[Start of Attachment]

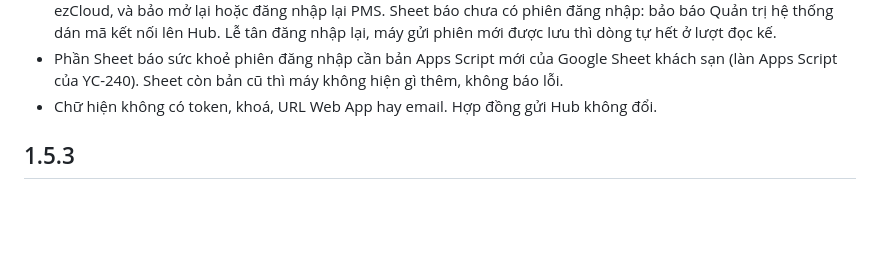
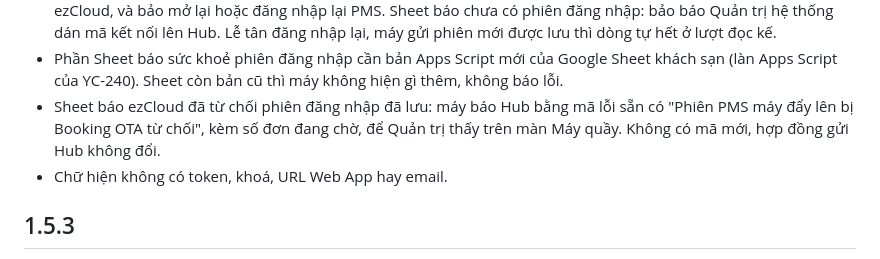
Before and after one commit to taiituan13/UrbanB-Thu-review-OTA, a Markdown page: CHANGELOG.md, the part around the change. GitHub-like rendering; blank space fills up the shorter version.

```diff
--- a/CHANGELOG.md
+++ b/CHANGELOG.md
@@ -46,7 +46,10 @@ hay).
   tự hết ở lượt đọc kế.
 - Phần Sheet báo sức khoẻ phiên đăng nhập cần bản Apps Script mới của Google Sheet khách sạn (làn
   Apps Script của YC-240). Sheet còn bản cũ thì máy không hiện gì thêm, không báo lỗi.
-- Chữ hiện không có token, khoá, URL Web App hay email. Hợp đồng gửi Hub không đổi.
+- Sheet báo ezCloud đã từ chối phiên đăng nhập đã lưu: máy báo Hub bằng mã lỗi sẵn có "Phiên PMS máy đẩy
+  lên bị Booking OTA từ chối", kèm số đơn đang chờ, để Quản trị thấy trên màn Máy quầy. Không có mã mới,
+  hợp đồng gửi Hub không đổi.
+- Chữ hiện không có token, khoá, URL Web App hay email.
 
 ## 1.5.3
 
```
Also changed, not shown: BAO-CAO-LAN-yc240-token-ben.md (+22 -6 lines).
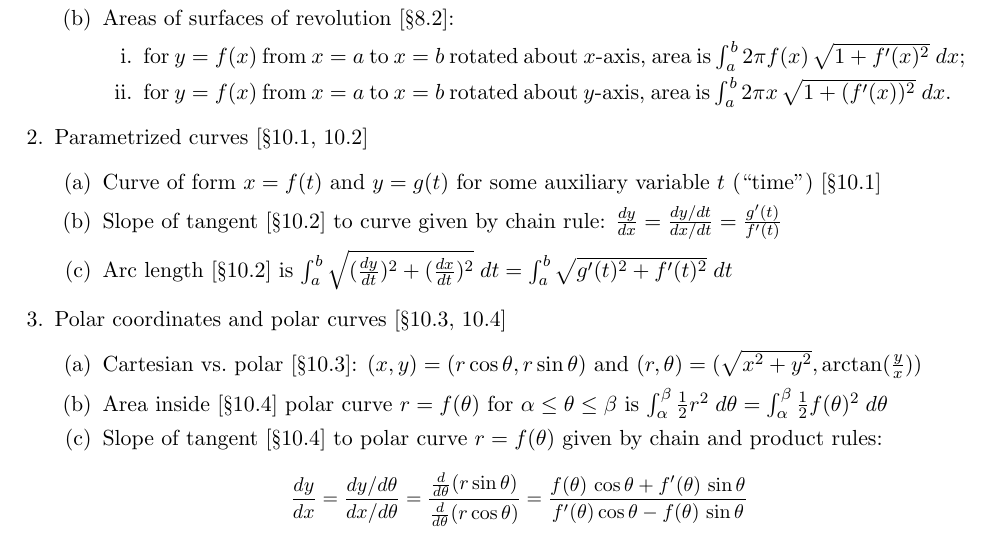
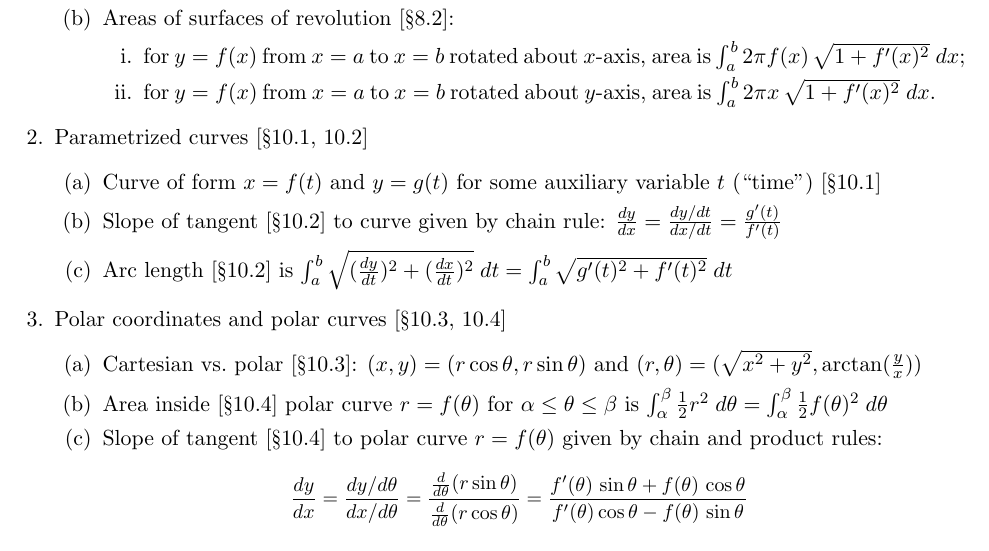
Before and after one commit to samuelfhopkins/samuelfhopkins.github.io, a LaTeX document (classes/157/midterm2_guide.tex): part of the page, cut so that both start at the same text. Compiled offline with pdfLaTeX.

Commit message:
Add files via upload

```diff
--- a/classes/157/midterm2_guide.tex
+++ b/classes/157/midterm2_guide.tex
@@ -39,7 +39,7 @@
 \item Cartesian vs.~polar [\S10.3]: $(x,y) = (r\cos \theta, r \sin \theta)$ and $(r,\theta) = (\sqrt{x^2+y^2}, \arctan (\frac{y}{x}))$
 \item Area inside [\S10.4] polar curve $r=f(\theta)$ for $\alpha \leq \theta \leq \beta$ is $\int_{\alpha}^{\beta} \frac{1}{2} r^2 \; d\theta=\int_{\alpha}^{\beta} \frac{1}{2} f(\theta)^2 \; d\theta$
 \item Slope of tangent [\S10.4] to polar curve $r=f(\theta)$ given by chain and product rules:
-{\small \[\frac{dy}{dx} = \frac{dy/d\theta}{dx/d\theta} = \frac{\frac{d}{d\theta}(r \sin\theta)}{\frac{d}{d\theta}(r \cos\theta)} = \frac{f(\theta)\, \cos \theta  + f'(\theta) \, \sin \theta}{f'(\theta)\cos\theta-f(\theta)\, \sin\theta }\]}
+{\small \[\frac{dy}{dx} = \frac{dy/d\theta}{dx/d\theta} = \frac{\frac{d}{d\theta}(r \sin\theta)}{\frac{d}{d\theta}(r \cos\theta)} = \frac{f'(\theta)\, \sin \theta  + f(\theta) \, \cos \theta}{f'(\theta)\cos\theta-f(\theta)\, \sin\theta }\]}
 \item Arc length [\S10.4] of polar curve $r=f(\theta)$ is $\int_{\alpha}^{\beta} \sqrt{r^2 + (\frac{dr}{d\theta})^2} \; d\theta = \int_{\alpha}^{\beta} \sqrt{f(\theta)^2 + f'(\theta)^2} \; d\theta$
 \end{enumerate}
 
```
Also changed, not shown: classes/157/midterm2_guide.tex (2 more changed lines).
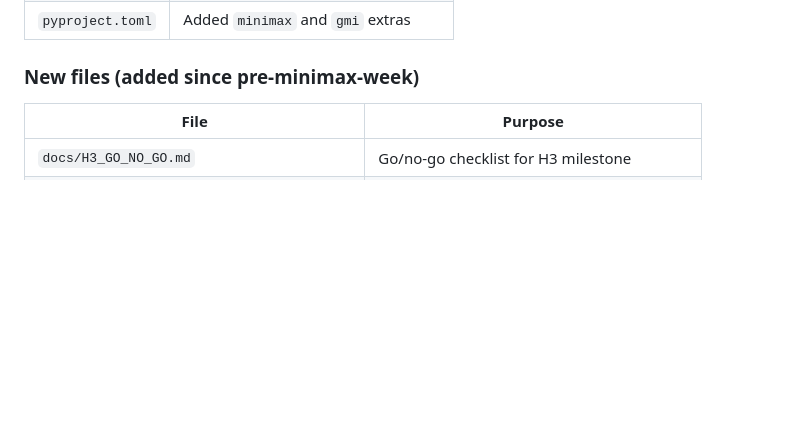
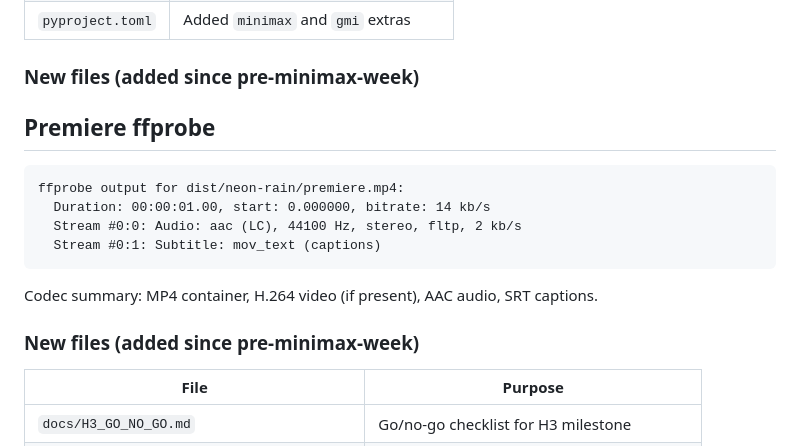
Before and after one commit to luongnv89/music-cli, a Markdown page: CHALLENGE.md, the part around the change. Rendered like a GitHub page; blank space fills up the shorter version.

Commit message:
feat: record ffprobe output in CHALLENGE.md (P6.4 feature freeze)

````diff
--- a/CHALLENGE.md
+++ b/CHALLENGE.md
@@ -50,6 +50,19 @@ These files existed at the `pre-minimax-week` tag and ship as part of the entry
 
 ### New files (added since pre-minimax-week)
 
+## Premiere ffprobe
+
+```text
+ffprobe output for dist/neon-rain/premiere.mp4:
+  Duration: 00:00:01.00, start: 0.000000, bitrate: 14 kb/s
+  Stream #0:0: Audio: aac (LC), 44100 Hz, stereo, fltp, 2 kb/s
+  Stream #0:1: Subtitle: mov_text (captions)
+```
+
+Codec summary: MP4 container, H.264 video (if present), AAC audio, SRT captions.
+
+### New files (added since pre-minimax-week)
+
 | File | Purpose |
 |------|---------|
 | `docs/H3_GO_NO_GO.md` | Go/no-go checklist for H3 milestone |
````
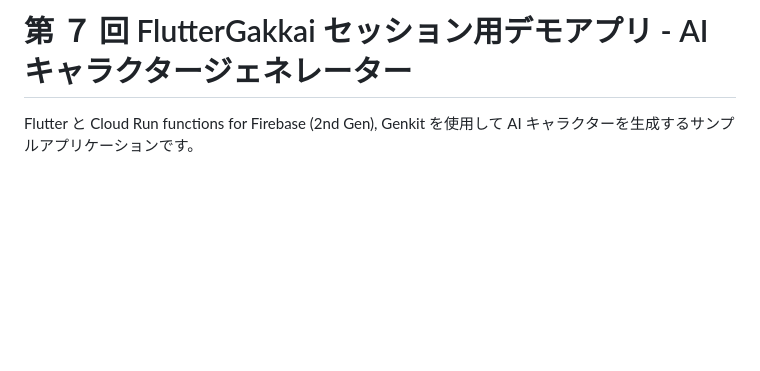
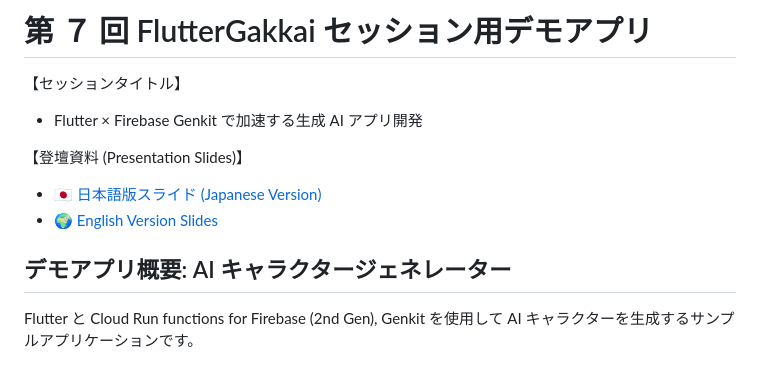
Before and after one commit to nozomi-koborinai/flutter-gakkai-07, a Markdown page: README.md, the part around the change. Rendered like a GitHub page; blank space fills up the shorter version.

```diff
--- a/README.md
+++ b/README.md
@@ -1,4 +1,13 @@
-# 第 ７ 回 FlutterGakkai セッション用デモアプリ - AI キャラクタージェネレーター
+# 第 ７ 回 FlutterGakkai セッション用デモアプリ
+
+【セッションタイトル】
+- Flutter × Firebase Genkit で加速する生成 AI アプリ開発
+
+【登壇資料 (Presentation Slides)】
+- 🇯🇵 [日本語版スライド (Japanese Version)](https://speakerdeck.com/coborinai/flutter-x-firebase-genkit-dejia-su-surusheng-cheng-ai-apurikai-fa)
+- 🌍 [English Version Slides](https://speakerdeck.com/coborinai/accelerating-generative-ai-app-development-with-flutter-and-firebase-genkit)
+
+## デモアプリ概要: AI キャラクタージェネレーター
 
 Flutter と Cloud Run functions for Firebase (2nd Gen), Genkit を使用して AI キャラクターを生成するサンプルアプリケーションです。
 
```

[End of Attachment]

REQUIRED WORK
All of the material goes into the answer exactly as it stands, except for the pictures.

WRITTEN SOLUTION
Before and after one commit to taiituan13/UrbanB-Thu-review-OTA, a Markdown page: CHANGELOG.md, the part around the change. GitHub-like rendering; blank space fills up the shorter version.

```diff
--- a/CHANGELOG.md
+++ b/CHANGELOG.md
@@ -46,7 +46,10 @@ hay).
   tự hết ở lượt đọc kế.
 - Phần Sheet báo sức khoẻ phiên đăng nhập cần bản Apps Script mới của Google Sheet khách sạn (làn
   Apps Script của YC-240). Sheet còn bản cũ thì máy không hiện gì thêm, không báo lỗi.
-- Chữ hiện không có token, khoá, URL Web App hay email. Hợp đồng gửi Hub không đổi.
+- Sheet báo ezCloud đã từ chối phiên đăng nhập đã lưu: máy báo Hub bằng mã lỗi sẵn có "Phiên PMS máy đẩy
+  lên bị Booking OTA từ chối", kèm số đơn đang chờ, để Quản trị thấy trên màn Máy quầy. Không có mã mới,
+  hợp đồng gửi Hub không đổi.
+- Chữ hiện không có token, khoá, URL Web App hay email.
 
 ## 1.5.3
 
```
Also changed, not shown: BAO-CAO-LAN-yc240-token-ben.md (+22 -6 lines).
Before and after one commit to samuelfhopkins/samuelfhopkins.github.io, a LaTeX document (classes/157/midterm2_guide.tex): part of the page, cut so that both start at the same text. Compiled offline with pdfLaTeX.

Commit message:
Add files via upload

```diff
--- a/classes/157/midterm2_guide.tex
+++ b/classes/157/midterm2_guide.tex
@@ -39,7 +39,7 @@
 \item Cartesian vs.~polar [\S10.3]: $(x,y) = (r\cos \theta, r \sin \theta)$ and $(r,\theta) = (\sqrt{x^2+y^2}, \arctan (\frac{y}{x}))$
 \item Area inside [\S10.4] polar curve $r=f(\theta)$ for $\alpha \leq \theta \leq \beta$ is $\int_{\alpha}^{\beta} \frac{1}{2} r^2 \; d\theta=\int_{\alpha}^{\beta} \frac{1}{2} f(\theta)^2 \; d\theta$
 \item Slope of tangent [\S10.4] to polar curve $r=f(\theta)$ given by chain and product rules:
-{\small \[\frac{dy}{dx} = \frac{dy/d\theta}{dx/d\theta} = \frac{\frac{d}{d\theta}(r \sin\theta)}{\frac{d}{d\theta}(r \cos\theta)} = \frac{f(\theta)\, \cos \theta  + f'(\theta) \, \sin \theta}{f'(\theta)\cos\theta-f(\theta)\, \sin\theta }\]}
+{\small \[\frac{dy}{dx} = \frac{dy/d\theta}{dx/d\theta} = \frac{\frac{d}{d\theta}(r \sin\theta)}{\frac{d}{d\theta}(r \cos\theta)} = \frac{f'(\theta)\, \sin \theta  + f(\theta) \, \cos \theta}{f'(\theta)\cos\theta-f(\theta)\, \sin\theta }\]}
 \item Arc length [\S10.4] of polar curve $r=f(\theta)$ is $\int_{\alpha}^{\beta} \sqrt{r^2 + (\frac{dr}{d\theta})^2} \; d\theta = \int_{\alpha}^{\beta} \sqrt{f(\theta)^2 + f'(\theta)^2} \; d\theta$
 \end{enumerate}
 
```
Also changed, not shown: classes/157/midterm2_guide.tex (2 more changed lines).
Before and after one commit to luongnv89/music-cli, a Markdown page: CHALLENGE.md, the part around the change. Rendered like a GitHub page; blank space fills up the shorter version.

Commit message:
feat: record ffprobe output in CHALLENGE.md (P6.4 feature freeze)

````diff
--- a/CHALLENGE.md
+++ b/CHALLENGE.md
@@ -50,6 +50,19 @@ These files existed at the `pre-minimax-week` tag and ship as part of the entry
 
 ### New files (added since pre-minimax-week)
 
+## Premiere ffprobe
+
+```text
+ffprobe output for dist/neon-rain/premiere.mp4:
+  Duration: 00:00:01.00, start: 0.000000, bitrate: 14 kb/s
+  Stream #0:0: Audio: aac (LC), 44100 Hz, stereo, fltp, 2 kb/s
+  Stream #0:1: Subtitle: mov_text (captions)
+```
+
+Codec summary: MP4 container, H.264 video (if present), AAC audio, SRT captions.
+
+### New files (added since pre-minimax-week)
+
 | File | Purpose |
 |------|---------|
 | `docs/H3_GO_NO_GO.md` | Go/no-go checklist for H3 milestone |
````
Before and after one commit to nozomi-koborinai/flutter-gakkai-07, a Markdown page: README.md, the part around the change. Rendered like a GitHub page; blank space fills up the shorter version.

```diff
--- a/README.md
+++ b/README.md
@@ -1,4 +1,13 @@
-# 第 ７ 回 FlutterGakkai セッション用デモアプリ - AI キャラクタージェネレーター
+# 第 ７ 回 FlutterGakkai セッション用デモアプリ
+
+【セッションタイトル】
+- Flutter × Firebase Genkit で加速する生成 AI アプリ開発
+
+【登壇資料 (Presentation Slides)】
+- 🇯🇵 [日本語版スライド (Japanese Version)](https://speakerdeck.com/coborinai/flutter-x-firebase-genkit-dejia-su-surusheng-cheng-ai-apurikai-fa)
+- 🌍 [English Version Slides](https://speakerdeck.com/coborinai/accelerating-generative-ai-app-development-with-flutter-and-firebase-genkit)
+
+## デモアプリ概要: AI キャラクタージェネレーター
 
 Flutter と Cloud Run functions for Firebase (2nd Gen), Genkit を使用して AI キャラクターを生成するサンプルアプリケーションです。
 
```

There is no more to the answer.